Fat is beautiful (see Fat Pride Propagandist Says ‘F*ck Your Beauty Standards.’ and Government Blows Tax Dollars on Study to Promote Fat Acceptance). Being healthy is cause to run to your safe spaces fully stocked with Halo Top ice cream. That seems to be the message the UK is sending people. Where Nasty Gal gets their ads banned because their model is “too thin.” Based on the rules, isn’t this “skinny shaming”?
The ads show a woman playing tennis, posing in workout gear including tank tops, bikini bottoms, a dress and a skirt.

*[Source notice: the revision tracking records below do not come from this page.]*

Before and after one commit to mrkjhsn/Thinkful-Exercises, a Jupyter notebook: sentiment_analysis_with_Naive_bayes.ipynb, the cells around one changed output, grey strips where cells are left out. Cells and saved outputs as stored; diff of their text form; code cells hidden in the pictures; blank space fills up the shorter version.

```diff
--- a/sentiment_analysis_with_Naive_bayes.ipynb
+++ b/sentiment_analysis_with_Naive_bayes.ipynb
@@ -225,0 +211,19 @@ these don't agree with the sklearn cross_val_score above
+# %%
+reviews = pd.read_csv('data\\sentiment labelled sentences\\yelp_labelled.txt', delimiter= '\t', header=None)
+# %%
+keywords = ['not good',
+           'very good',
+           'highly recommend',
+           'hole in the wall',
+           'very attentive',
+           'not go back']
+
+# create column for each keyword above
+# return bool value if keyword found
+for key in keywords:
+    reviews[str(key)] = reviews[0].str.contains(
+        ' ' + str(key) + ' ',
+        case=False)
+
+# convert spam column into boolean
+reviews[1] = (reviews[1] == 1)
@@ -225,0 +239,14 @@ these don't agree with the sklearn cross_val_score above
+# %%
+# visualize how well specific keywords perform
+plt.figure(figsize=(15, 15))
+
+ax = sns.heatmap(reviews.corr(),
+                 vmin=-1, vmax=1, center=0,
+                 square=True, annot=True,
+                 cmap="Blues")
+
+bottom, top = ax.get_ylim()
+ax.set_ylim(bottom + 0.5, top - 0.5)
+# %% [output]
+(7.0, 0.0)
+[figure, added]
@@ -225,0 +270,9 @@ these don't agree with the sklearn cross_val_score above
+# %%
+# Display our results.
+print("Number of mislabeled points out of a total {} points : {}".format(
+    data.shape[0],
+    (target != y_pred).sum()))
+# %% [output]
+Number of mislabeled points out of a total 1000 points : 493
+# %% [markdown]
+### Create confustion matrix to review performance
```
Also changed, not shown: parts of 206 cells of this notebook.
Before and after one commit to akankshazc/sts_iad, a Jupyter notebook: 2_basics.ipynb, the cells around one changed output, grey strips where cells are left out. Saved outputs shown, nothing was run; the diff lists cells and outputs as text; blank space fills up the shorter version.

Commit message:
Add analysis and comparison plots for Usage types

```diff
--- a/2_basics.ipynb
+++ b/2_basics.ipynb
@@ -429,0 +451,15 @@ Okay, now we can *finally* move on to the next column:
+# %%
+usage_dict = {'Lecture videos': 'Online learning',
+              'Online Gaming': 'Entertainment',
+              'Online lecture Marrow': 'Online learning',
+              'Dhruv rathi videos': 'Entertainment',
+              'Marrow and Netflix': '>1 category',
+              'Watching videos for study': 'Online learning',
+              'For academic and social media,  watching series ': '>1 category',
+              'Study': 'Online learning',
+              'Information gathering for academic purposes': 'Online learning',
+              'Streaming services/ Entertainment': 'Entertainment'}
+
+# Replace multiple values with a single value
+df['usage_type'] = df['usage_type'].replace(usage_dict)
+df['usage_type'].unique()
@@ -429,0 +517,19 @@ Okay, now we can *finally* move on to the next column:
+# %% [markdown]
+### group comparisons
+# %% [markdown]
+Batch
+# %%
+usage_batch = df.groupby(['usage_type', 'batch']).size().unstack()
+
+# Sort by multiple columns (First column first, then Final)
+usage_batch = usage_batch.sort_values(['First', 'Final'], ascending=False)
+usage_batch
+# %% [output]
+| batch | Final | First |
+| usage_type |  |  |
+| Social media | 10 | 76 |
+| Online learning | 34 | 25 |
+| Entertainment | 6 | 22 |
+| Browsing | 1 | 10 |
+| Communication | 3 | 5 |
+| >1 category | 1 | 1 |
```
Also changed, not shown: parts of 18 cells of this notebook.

But the ASA ruled the model was “unhealthily underweight”, after receiving 22 complaints that the ad was irresponsible, due to her appearance.
Twenty-two people kept the Cheetos out of their mouth long enough to be triggered by this:
Nasty Gal has defended the use of the model, claiming she is a UK size 8 with a Body Mass Index (BMI) well within the healthy range for an adult woman.
The brand stated the model weighed 9st 8lbs and was 5ft 10ins tall, giving her a BMI of 18.8, within the NHS’ healthy guidelines.
That’s 134 pounds in normal weight measurements. Seriously though. The metric system is bad enough. But measuring weight in stone?
Here’s the major problem: you may also find the model too thin. You may find the model just right. You may, in fact, be the exact size of this model. But if we’re going to ban an ad because of “health” then we’re going to slide back to generally thinner models. Personally (Courtney typing now), I find the Nasty Gal model to be sickly thin. She doesn’t look healthy to me. But nor does Tess Holliday look healthy. But if I, Courtney, say “Tess Holliday is sickly fat,” I’m labeled an enemy of the body-positivity / fat pride movement. Yet calling someone sickly thin is okay? Based on the current SJW handbook, shouldn’t labeling a thin woman as “sickly thin” be… skinny-shaming? I thought we were supposed to celebrate people of all sizes. I thought women were supposed to be beautiful no matter how they filled a pair of jeans. Or maybe in this case, don’t fill the jeans.
Either we judge health fairly (anorexia is bad, obesity is bad) or we celebrate all body types (too skinny is just as beautiful as too fat). But you can’t skinny shame a thin woman while celebrating a fat one.
A line needs to be drawn somewhere. Even if the line is straight or lumpy.